PANTS DOWN AND GOAL TO GO
Britons witnessing American football games for the first time pridefully point out that players in the equally rough-and-tumble game of rugby eschew such protective items as helmets, shoulder pads, hip pads and other sissified equipage. Just how little the rugby player wears was graphically demonstrated last week at the Los Angeles Coliseum (above) when a combined team from Oxford and Cambridge took on UCLA. Aside from the impromptu nudity show, the 2,000 spectators, scattered throughout the cavernous 101,528-seat coliseum, watched a hard-fought and exciting game between the scientific ruggers from Britain and the inexperienced but "rock-'em sock-'em" Americans, most of whom played on last year's crack UCLA football team. Although the hard-hitting hosts literally beat the pants off their opponents, Cambridge-Oxford, thanks to their superior technical knowledge of the game, won 12-5.

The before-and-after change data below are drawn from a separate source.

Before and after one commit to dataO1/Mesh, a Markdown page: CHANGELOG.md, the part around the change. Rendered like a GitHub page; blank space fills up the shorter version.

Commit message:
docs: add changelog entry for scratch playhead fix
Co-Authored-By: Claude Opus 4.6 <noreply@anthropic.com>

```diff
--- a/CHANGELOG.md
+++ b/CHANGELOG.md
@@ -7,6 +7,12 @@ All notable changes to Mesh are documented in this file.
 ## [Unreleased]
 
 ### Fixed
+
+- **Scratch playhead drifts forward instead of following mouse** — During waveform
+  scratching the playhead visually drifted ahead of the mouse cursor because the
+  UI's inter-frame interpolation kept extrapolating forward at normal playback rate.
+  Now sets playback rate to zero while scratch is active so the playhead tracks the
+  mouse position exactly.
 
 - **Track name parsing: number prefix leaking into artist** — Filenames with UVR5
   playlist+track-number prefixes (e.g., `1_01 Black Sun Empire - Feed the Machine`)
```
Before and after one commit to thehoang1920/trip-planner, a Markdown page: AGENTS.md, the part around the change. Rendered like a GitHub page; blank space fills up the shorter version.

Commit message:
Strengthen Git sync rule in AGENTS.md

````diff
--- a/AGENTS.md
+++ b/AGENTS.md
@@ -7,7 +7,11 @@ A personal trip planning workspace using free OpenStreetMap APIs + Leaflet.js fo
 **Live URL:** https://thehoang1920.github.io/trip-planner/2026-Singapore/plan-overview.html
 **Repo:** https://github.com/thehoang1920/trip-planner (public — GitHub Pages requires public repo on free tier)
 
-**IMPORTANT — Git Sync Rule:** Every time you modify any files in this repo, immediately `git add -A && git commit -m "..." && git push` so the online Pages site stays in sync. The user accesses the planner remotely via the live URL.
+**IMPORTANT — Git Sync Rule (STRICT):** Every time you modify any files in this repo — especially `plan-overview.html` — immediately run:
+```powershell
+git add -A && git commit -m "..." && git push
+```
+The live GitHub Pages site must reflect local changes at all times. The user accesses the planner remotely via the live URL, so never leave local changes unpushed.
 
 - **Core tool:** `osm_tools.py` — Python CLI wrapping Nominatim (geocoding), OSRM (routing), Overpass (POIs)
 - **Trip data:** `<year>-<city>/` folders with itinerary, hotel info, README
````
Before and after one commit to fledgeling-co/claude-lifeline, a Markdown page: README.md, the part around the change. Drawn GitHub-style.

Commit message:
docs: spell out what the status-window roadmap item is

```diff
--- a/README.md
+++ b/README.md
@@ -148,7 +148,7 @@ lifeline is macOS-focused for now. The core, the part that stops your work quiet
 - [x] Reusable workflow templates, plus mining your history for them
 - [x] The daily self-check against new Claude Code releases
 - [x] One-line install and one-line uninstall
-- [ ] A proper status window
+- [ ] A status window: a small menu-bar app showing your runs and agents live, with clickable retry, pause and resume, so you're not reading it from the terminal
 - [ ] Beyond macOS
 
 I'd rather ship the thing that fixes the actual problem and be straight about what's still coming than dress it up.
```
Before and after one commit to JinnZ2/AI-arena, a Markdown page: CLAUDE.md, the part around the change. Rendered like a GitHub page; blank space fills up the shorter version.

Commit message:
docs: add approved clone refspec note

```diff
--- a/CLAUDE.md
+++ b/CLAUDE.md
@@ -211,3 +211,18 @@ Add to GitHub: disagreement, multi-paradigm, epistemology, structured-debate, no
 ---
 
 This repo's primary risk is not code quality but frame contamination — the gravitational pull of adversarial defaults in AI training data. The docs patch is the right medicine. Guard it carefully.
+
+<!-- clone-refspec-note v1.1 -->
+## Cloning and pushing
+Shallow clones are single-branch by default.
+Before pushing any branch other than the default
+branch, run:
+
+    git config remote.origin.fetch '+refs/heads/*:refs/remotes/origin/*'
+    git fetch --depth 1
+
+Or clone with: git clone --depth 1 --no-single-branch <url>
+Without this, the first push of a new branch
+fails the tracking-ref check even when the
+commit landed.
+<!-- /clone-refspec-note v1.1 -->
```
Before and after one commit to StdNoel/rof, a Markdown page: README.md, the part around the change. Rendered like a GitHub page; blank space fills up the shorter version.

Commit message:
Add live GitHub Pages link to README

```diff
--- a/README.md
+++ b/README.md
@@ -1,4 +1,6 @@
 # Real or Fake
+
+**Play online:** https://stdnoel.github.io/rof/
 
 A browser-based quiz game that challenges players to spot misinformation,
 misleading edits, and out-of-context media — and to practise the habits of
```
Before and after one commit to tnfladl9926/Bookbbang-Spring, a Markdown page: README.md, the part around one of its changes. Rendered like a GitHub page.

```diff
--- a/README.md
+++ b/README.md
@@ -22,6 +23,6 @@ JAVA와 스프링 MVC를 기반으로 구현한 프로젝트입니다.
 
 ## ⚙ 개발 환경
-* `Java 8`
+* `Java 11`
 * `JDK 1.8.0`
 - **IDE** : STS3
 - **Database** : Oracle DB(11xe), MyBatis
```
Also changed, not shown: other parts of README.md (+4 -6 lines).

UNDETERRED BY THE TUMULT AND THE TEARING OF A SEAT-OF-THE PANTS TACKLE, RUGBY PLAYER WALLY BUTCHER OF OXFORD-CAMBRIDGE (6) STARTS TO GET RID OF BALL DURING GAME AT LOS ANGELES. RUGBY RULES PERMIT NO TIME OUTS EVEN FOR ANY EMERGENCIES SUCH AS THIS
DURING A SCRUM, WHICH RESEMBLES A SCRIMMAGE IN FOOTBALL, BRITONS PASS BALL. AT RIGHT IS UCLA FOOTBALL STAR SAM BOGHOSIAN
May 1, 1955
RUSHING TO BLOCK OXFORD-CAMBRIDGE KICK AFTER SCRUM IS JERRY GARDNER OF UCLA. RUGBY BALL RESEMBLES OVER-INFLATED FOOTBALL
MARCHING MIDSHIPMAN AT ANNAPOLIS, TORN BETWEEN THE CONFLICTING COMMANDMENTS OF "EYES FRONT!" AND "KEEP YOUR EYE ON THE BALL!", ABANDONS DUTY FOR SPORT, STEALS A PEEK AT THE LACROSSE GAME BETWEEN NAVY AND HARVARD
SEASONAL POINTS OF VIEW: SIDELINE SIGHT, HINDSIGHTS AND FORESIGHTS
Heavy hitter Roan Lang, 360 pounds, addresses the ball during a Fatman's Golf Tournament which was held at Baton Rouge, La. Lang came out of golf retirement for the nine-hole tournament and finished second to a 301-pounder.
Grinning winner in Boston Marathon is Hideo Hamamura of Japan who breaks the tape while Mayor John Hynes trails behind carrying the traditional bay leaf crown. The mayor entered the 26-mile 365-yard race 10 yards from the finish but could not keep up with Hamamura.
Pompon Pants and rabbit-ears headgear give two coeds the latest snow-bunny look as they head for the slopes at Stowe, Vt. to do some skiing before spring thaws end this season's sport at New England resort.
Diving Jockey hurtles a fence at the Maryland hunt course without benefit of a horse. Riders in the hunt walk the course before the race to test the ground, familiarize themselves with the route. Some jockeys try out the fences on the basis that anything they cannot dive over will also stymie their horses.
VOYAGE OF THE GOOD SHIP 'YANKEE'
When the 96-foot brigantine Yankee drops its anchor at Gloucester, Mass. this week it will mark the end of a cruise all sailors, most landlubbers, dream about: an 18-month round-the-world voyage that included whaling in the Galapagos, visiting Fletcher Christian's descendants at Pitcairn Island, a safari through Africa's Mau Mau country to the slopes of Kilimanjaro, stops in Siam, Java, Singapore and other exotic spots. Skippers Irving and Electa Johnson, who crewed their sixth globe-girdling expedition with 19 young men and women ("kids we would like as members of our family"), use nonprofit cruises as sources for books, lectures and specimens for museums interested in the South Seas.
Brigantine "Yankee" under full sail glides through bay at Murea Island in French Oceania. Ship's leisurely global course was from east to west, mainly within the southern hemisphere.
Helmswoman Johnson steers the Yankee while wearing a large Balinese hat to protect her from the sun. All hands worked at regular sailing tasks but a cook and physician were aboard for special duties.